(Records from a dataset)
--------------------------------------------------

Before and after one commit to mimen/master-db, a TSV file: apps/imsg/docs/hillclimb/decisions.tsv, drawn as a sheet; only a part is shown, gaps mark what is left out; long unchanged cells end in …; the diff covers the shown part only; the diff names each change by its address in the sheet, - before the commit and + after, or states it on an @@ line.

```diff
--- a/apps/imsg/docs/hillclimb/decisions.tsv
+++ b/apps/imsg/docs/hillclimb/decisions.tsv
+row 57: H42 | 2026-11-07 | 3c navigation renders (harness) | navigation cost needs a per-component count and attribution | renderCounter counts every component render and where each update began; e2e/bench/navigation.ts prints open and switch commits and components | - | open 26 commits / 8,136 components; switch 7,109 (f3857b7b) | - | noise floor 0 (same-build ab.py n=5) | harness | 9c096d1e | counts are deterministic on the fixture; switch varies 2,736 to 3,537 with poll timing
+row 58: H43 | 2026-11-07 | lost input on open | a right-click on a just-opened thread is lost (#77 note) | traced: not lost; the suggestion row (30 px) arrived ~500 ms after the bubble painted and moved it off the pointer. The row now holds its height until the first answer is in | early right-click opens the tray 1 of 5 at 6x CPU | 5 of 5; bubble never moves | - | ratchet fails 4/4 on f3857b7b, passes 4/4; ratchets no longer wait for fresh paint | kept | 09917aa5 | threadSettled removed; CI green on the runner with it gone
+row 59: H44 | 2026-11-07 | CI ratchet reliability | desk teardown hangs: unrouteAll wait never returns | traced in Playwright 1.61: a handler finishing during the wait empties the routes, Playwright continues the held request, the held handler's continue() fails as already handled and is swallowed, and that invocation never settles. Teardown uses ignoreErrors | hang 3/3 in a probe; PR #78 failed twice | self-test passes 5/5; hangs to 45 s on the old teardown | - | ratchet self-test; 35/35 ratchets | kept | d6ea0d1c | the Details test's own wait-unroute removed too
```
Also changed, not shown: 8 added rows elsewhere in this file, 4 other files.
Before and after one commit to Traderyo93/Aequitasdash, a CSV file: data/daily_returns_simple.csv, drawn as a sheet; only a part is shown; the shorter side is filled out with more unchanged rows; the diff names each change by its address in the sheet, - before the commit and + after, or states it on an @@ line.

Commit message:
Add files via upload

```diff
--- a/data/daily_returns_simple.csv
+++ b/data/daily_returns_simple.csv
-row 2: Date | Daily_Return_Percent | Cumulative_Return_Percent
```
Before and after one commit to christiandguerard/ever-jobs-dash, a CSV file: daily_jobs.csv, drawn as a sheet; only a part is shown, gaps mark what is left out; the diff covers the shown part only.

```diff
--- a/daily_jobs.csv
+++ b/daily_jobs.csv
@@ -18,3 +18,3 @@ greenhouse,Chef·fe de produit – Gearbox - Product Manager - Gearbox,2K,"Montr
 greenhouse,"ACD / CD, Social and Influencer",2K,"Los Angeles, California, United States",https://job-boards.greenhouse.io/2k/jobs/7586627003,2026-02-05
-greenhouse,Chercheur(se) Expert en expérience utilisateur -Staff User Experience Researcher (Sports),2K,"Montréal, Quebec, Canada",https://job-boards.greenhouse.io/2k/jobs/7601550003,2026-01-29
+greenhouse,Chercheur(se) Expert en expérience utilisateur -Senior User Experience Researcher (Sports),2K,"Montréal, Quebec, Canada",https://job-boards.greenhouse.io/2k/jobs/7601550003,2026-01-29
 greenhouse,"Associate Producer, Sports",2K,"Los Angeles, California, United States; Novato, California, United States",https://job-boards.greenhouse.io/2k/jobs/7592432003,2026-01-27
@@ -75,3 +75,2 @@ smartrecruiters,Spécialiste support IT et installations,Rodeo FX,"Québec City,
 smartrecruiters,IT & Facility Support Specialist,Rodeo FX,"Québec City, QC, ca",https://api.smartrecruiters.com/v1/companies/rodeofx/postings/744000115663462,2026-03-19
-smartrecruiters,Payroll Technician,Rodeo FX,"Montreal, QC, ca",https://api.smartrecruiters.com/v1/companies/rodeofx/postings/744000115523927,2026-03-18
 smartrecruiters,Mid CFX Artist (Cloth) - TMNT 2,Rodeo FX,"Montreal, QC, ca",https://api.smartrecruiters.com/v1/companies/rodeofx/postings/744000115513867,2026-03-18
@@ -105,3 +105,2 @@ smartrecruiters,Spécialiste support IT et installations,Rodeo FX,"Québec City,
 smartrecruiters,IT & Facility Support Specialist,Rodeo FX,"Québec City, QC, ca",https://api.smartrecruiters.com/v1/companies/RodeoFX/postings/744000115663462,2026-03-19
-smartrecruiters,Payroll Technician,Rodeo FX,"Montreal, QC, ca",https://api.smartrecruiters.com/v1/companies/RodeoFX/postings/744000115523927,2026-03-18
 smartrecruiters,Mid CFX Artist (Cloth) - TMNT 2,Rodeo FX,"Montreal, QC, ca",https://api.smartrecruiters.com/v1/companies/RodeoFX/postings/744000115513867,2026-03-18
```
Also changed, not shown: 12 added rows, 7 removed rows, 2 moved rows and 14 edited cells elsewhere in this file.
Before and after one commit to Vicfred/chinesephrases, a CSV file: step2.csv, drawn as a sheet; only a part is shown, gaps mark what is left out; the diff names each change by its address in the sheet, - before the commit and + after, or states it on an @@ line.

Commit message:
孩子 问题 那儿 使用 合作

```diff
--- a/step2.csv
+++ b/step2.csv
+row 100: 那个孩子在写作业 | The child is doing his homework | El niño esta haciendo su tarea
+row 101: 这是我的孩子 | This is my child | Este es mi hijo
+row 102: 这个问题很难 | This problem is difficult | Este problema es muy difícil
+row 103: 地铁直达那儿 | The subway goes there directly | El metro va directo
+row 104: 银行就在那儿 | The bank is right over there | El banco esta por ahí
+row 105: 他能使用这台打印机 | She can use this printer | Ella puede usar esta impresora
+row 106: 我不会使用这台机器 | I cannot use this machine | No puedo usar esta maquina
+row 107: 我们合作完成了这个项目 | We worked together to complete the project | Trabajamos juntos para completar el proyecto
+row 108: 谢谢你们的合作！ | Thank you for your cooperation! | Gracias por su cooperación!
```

--------------------------------------------------

§ **WHAT YOU ARE ASKED TO DO**
An exact written copy of every entry is the required answer.

§ **SOLUTION FOR THIS PROBLEM**
Before and after one commit to mimen/master-db, a TSV file: apps/imsg/docs/hillclimb/decisions.tsv, drawn as a sheet; only a part is shown, gaps mark what is left out; long unchanged cells end in …; the diff covers the shown part only; the diff names each change by its address in the sheet, - before the commit and + after, or states it on an @@ line.

```diff
--- a/apps/imsg/docs/hillclimb/decisions.tsv
+++ b/apps/imsg/docs/hillclimb/decisions.tsv
+row 57: H42 | 2026-11-07 | 3c navigation renders (harness) | navigation cost needs a per-component count and attribution | renderCounter counts every component render and where each update began; e2e/bench/navigation.ts prints open and switch commits and components | - | open 26 commits / 8,136 components; switch 7,109 (f3857b7b) | - | noise floor 0 (same-build ab.py n=5) | harness | 9c096d1e | counts are deterministic on the fixture; switch varies 2,736 to 3,537 with poll timing
+row 58: H43 | 2026-11-07 | lost input on open | a right-click on a just-opened thread is lost (#77 note) | traced: not lost; the suggestion row (30 px) arrived ~500 ms after the bubble painted and moved it off the pointer. The row now holds its height until the first answer is in | early right-click opens the tray 1 of 5 at 6x CPU | 5 of 5; bubble never moves | - | ratchet fails 4/4 on f3857b7b, passes 4/4; ratchets no longer wait for fresh paint | kept | 09917aa5 | threadSettled removed; CI green on the runner with it gone
+row 59: H44 | 2026-11-07 | CI ratchet reliability | desk teardown hangs: unrouteAll wait never returns | traced in Playwright 1.61: a handler finishing during the wait empties the routes, Playwright continues the held request, the held handler's continue() fails as already handled and is swallowed, and that invocation never settles. Teardown uses ignoreErrors | hang 3/3 in a probe; PR #78 failed twice | self-test passes 5/5; hangs to 45 s on the old teardown | - | ratchet self-test; 35/35 ratchets | kept | d6ea0d1c | the Details test's own wait-unroute removed too
```
Also changed, not shown: 8 added rows elsewhere in this file, 4 other files.
Before and after one commit to Traderyo93/Aequitasdash, a CSV file: data/daily_returns_simple.csv, drawn as a sheet; only a part is shown; the shorter side is filled out with more unchanged rows; the diff names each change by its address in the sheet, - before the commit and + after, or states it on an @@ line.

Commit message:
Add files via upload

```diff
--- a/data/daily_returns_simple.csv
+++ b/data/daily_returns_simple.csv
-row 2: Date | Daily_Return_Percent | Cumulative_Return_Percent
```
Before and after one commit to christiandguerard/ever-jobs-dash, a CSV file: daily_jobs.csv, drawn as a sheet; only a part is shown, gaps mark what is left out; the diff covers the shown part only.

```diff
--- a/daily_jobs.csv
+++ b/daily_jobs.csv
@@ -18,3 +18,3 @@ greenhouse,Chef·fe de produit – Gearbox - Product Manager - Gearbox,2K,"Montr
 greenhouse,"ACD / CD, Social and Influencer",2K,"Los Angeles, California, United States",https://job-boards.greenhouse.io/2k/jobs/7586627003,2026-02-05
-greenhouse,Chercheur(se) Expert en expérience utilisateur -Staff User Experience Researcher (Sports),2K,"Montréal, Quebec, Canada",https://job-boards.greenhouse.io/2k/jobs/7601550003,2026-01-29
+greenhouse,Chercheur(se) Expert en expérience utilisateur -Senior User Experience Researcher (Sports),2K,"Montréal, Quebec, Canada",https://job-boards.greenhouse.io/2k/jobs/7601550003,2026-01-29
 greenhouse,"Associate Producer, Sports",2K,"Los Angeles, California, United States; Novato, California, United States",https://job-boards.greenhouse.io/2k/jobs/7592432003,2026-01-27
@@ -75,3 +75,2 @@ smartrecruiters,Spécialiste support IT et installations,Rodeo FX,"Québec City,
 smartrecruiters,IT & Facility Support Specialist,Rodeo FX,"Québec City, QC, ca",https://api.smartrecruiters.com/v1/companies/rodeofx/postings/744000115663462,2026-03-19
-smartrecruiters,Payroll Technician,Rodeo FX,"Montreal, QC, ca",https://api.smartrecruiters.com/v1/companies/rodeofx/postings/744000115523927,2026-03-18
 smartrecruiters,Mid CFX Artist (Cloth) - TMNT 2,Rodeo FX,"Montreal, QC, ca",https://api.smartrecruiters.com/v1/companies/rodeofx/postings/744000115513867,2026-03-18
@@ -105,3 +105,2 @@ smartrecruiters,Spécialiste support IT et installations,Rodeo FX,"Québec City,
 smartrecruiters,IT & Facility Support Specialist,Rodeo FX,"Québec City, QC, ca",https://api.smartrecruiters.com/v1/companies/RodeoFX/postings/744000115663462,2026-03-19
-smartrecruiters,Payroll Technician,Rodeo FX,"Montreal, QC, ca",https://api.smartrecruiters.com/v1/companies/RodeoFX/postings/744000115523927,2026-03-18
 smartrecruiters,Mid CFX Artist (Cloth) - TMNT 2,Rodeo FX,"Montreal, QC, ca",https://api.smartrecruiters.com/v1/companies/RodeoFX/postings/744000115513867,2026-03-18
```
Also changed, not shown: 12 added rows, 7 removed rows, 2 moved rows and 14 edited cells elsewhere in this file.
Before and after one commit to Vicfred/chinesephrases, a CSV file: step2.csv, drawn as a sheet; only a part is shown, gaps mark what is left out; the diff names each change by its address in the sheet, - before the commit and + after, or states it on an @@ line.

Commit message:
孩子 问题 那儿 使用 合作

```diff
--- a/step2.csv
+++ b/step2.csv
+row 100: 那个孩子在写作业 | The child is doing his homework | El niño esta haciendo su tarea
+row 101: 这是我的孩子 | This is my child | Este es mi hijo
+row 102: 这个问题很难 | This problem is difficult | Este problema es muy difícil
+row 103: 地铁直达那儿 | The subway goes there directly | El metro va directo
+row 104: 银行就在那儿 | The bank is right over there | El banco esta por ahí
+row 105: 他能使用这台打印机 | She can use this printer | Ella puede usar esta impresora
+row 106: 我不会使用这台机器 | I cannot use this machine | No puedo usar esta maquina
+row 107: 我们合作完成了这个项目 | We worked together to complete the project | Trabajamos juntos para completar el proyecto
+row 108: 谢谢你们的合作！ | Thank you for your cooperation! | Gracias por su cooperación!
```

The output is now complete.